■ Instructions for the task ■
Your answer must be a single number: the count of lines in the records below that include the string "href".

** Opening Provided material block **

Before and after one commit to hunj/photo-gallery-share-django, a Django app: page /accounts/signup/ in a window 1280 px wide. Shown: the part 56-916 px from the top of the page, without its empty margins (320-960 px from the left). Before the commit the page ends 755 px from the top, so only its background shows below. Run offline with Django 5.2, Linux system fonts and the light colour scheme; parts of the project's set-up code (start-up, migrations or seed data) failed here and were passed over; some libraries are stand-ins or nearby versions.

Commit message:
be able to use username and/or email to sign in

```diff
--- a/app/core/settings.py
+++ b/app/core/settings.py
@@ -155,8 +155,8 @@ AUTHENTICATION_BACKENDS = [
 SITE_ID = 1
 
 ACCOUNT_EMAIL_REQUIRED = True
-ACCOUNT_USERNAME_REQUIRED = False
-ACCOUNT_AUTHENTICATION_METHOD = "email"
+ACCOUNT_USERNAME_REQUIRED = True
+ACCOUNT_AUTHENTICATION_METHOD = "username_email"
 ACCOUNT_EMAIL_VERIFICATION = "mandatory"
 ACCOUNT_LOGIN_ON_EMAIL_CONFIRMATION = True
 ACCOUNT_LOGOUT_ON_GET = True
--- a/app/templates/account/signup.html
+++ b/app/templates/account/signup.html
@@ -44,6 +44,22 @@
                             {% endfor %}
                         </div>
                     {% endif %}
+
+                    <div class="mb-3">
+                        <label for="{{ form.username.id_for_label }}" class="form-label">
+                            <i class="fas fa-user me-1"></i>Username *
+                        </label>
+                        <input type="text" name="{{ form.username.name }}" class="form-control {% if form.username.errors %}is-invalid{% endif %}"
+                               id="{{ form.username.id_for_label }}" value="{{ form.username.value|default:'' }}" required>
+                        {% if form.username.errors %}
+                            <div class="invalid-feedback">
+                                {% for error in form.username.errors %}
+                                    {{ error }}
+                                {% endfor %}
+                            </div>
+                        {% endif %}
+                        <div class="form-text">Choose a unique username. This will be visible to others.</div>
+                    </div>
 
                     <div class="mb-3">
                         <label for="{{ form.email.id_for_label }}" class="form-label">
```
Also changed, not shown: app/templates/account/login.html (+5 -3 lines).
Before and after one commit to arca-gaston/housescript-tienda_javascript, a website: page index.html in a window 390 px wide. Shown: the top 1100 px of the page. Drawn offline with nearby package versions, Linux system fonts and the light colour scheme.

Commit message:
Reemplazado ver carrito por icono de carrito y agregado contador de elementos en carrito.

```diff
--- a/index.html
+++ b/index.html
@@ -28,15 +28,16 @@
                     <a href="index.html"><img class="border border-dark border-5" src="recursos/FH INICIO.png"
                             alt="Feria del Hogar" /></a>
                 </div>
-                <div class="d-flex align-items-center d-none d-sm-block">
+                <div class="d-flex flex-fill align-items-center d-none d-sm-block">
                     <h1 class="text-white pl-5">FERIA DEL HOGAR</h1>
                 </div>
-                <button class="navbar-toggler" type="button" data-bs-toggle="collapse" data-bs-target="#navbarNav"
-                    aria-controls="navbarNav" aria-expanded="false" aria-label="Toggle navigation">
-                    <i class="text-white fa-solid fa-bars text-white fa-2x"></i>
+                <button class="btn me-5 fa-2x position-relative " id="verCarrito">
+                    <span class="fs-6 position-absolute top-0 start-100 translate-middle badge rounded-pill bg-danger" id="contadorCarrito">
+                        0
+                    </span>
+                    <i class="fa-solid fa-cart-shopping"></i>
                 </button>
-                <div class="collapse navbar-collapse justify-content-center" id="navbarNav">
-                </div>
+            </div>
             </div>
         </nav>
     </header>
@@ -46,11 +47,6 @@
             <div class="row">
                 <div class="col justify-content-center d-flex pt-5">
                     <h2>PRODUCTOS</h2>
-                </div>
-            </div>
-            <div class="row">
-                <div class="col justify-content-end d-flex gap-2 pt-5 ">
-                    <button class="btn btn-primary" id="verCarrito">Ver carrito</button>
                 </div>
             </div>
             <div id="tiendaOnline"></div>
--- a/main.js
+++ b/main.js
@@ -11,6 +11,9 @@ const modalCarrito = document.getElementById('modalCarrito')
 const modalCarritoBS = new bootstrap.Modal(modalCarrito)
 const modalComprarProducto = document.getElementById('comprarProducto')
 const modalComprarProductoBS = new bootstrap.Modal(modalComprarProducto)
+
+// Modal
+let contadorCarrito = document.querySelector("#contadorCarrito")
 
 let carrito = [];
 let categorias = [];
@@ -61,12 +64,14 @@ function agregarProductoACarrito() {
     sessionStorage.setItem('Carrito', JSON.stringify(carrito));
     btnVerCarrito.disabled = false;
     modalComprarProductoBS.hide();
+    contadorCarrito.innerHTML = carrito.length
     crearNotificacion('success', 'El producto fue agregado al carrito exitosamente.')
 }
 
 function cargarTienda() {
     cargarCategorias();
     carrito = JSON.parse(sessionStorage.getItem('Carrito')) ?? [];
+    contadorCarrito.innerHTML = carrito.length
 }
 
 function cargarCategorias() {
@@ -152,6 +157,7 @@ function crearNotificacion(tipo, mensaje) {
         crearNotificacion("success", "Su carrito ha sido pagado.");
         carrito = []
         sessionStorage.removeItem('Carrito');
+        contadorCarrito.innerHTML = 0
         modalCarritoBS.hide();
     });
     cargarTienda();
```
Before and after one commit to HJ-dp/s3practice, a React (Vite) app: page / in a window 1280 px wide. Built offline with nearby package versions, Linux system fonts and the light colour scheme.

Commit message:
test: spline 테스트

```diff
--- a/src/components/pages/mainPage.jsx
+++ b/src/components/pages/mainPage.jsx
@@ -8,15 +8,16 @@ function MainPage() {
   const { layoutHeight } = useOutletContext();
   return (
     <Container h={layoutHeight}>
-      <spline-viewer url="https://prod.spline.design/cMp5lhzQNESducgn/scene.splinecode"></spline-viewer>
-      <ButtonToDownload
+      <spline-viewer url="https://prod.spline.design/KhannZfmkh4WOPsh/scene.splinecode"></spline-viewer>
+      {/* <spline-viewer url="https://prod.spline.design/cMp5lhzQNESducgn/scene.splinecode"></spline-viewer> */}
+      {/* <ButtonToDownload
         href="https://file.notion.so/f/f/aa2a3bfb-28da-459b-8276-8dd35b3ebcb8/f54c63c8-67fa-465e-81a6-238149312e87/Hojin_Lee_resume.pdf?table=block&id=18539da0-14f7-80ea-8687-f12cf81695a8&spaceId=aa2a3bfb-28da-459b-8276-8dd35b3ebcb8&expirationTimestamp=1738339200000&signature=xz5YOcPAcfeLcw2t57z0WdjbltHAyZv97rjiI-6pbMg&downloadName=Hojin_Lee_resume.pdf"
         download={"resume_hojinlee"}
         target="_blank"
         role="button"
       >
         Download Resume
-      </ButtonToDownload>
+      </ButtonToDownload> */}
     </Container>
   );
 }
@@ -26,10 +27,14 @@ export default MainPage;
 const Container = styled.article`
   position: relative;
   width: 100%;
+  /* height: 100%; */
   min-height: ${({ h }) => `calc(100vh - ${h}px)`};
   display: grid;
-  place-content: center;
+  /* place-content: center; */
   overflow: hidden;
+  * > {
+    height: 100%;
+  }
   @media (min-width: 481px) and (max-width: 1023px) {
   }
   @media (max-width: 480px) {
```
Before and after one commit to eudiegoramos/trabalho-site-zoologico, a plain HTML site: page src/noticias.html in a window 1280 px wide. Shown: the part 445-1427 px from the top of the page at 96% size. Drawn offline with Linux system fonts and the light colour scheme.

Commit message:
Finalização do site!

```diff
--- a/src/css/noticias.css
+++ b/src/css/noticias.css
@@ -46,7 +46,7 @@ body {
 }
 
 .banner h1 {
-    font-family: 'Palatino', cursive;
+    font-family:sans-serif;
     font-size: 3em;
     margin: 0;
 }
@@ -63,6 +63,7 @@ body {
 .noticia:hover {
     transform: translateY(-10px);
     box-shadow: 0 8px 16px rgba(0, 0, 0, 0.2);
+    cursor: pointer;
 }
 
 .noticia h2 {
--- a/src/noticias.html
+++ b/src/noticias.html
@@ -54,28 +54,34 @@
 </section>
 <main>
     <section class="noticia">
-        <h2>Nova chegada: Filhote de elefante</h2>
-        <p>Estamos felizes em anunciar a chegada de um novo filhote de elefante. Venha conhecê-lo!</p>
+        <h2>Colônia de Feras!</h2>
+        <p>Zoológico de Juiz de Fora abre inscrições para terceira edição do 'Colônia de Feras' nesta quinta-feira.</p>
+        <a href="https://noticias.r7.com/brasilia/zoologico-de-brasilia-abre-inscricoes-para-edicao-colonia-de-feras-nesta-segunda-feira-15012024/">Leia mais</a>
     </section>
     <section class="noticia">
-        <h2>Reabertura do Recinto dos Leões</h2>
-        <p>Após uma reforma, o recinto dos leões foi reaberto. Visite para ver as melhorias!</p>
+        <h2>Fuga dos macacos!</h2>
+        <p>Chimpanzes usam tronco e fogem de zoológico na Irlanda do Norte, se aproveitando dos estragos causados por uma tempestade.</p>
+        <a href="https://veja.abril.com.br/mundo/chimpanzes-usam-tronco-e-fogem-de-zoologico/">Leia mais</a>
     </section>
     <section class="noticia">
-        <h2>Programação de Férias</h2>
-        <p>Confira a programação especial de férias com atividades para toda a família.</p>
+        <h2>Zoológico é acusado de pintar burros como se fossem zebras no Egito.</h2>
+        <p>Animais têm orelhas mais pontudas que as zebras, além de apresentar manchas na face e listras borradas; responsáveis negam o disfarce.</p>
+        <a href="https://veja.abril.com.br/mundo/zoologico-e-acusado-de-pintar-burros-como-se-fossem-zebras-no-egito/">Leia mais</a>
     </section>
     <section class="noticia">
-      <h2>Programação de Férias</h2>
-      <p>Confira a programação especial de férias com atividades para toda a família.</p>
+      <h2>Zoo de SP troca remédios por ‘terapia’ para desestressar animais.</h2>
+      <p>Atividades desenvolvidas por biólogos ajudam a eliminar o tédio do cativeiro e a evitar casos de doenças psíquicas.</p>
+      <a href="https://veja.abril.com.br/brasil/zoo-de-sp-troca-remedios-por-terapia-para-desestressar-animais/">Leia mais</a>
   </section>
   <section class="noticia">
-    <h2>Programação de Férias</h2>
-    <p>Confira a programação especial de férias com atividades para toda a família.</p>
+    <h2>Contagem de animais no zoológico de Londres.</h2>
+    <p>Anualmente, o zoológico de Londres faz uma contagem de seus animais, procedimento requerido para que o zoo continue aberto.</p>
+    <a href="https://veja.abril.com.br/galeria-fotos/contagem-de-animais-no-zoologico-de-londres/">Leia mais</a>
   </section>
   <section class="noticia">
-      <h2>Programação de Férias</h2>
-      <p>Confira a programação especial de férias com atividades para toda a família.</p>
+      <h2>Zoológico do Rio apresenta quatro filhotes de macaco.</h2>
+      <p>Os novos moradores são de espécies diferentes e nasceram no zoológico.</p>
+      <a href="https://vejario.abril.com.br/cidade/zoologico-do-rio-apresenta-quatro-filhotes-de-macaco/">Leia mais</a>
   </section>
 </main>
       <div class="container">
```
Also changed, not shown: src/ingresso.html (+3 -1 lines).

** Closing Provided material block **

■ Solution to the exercise ■
8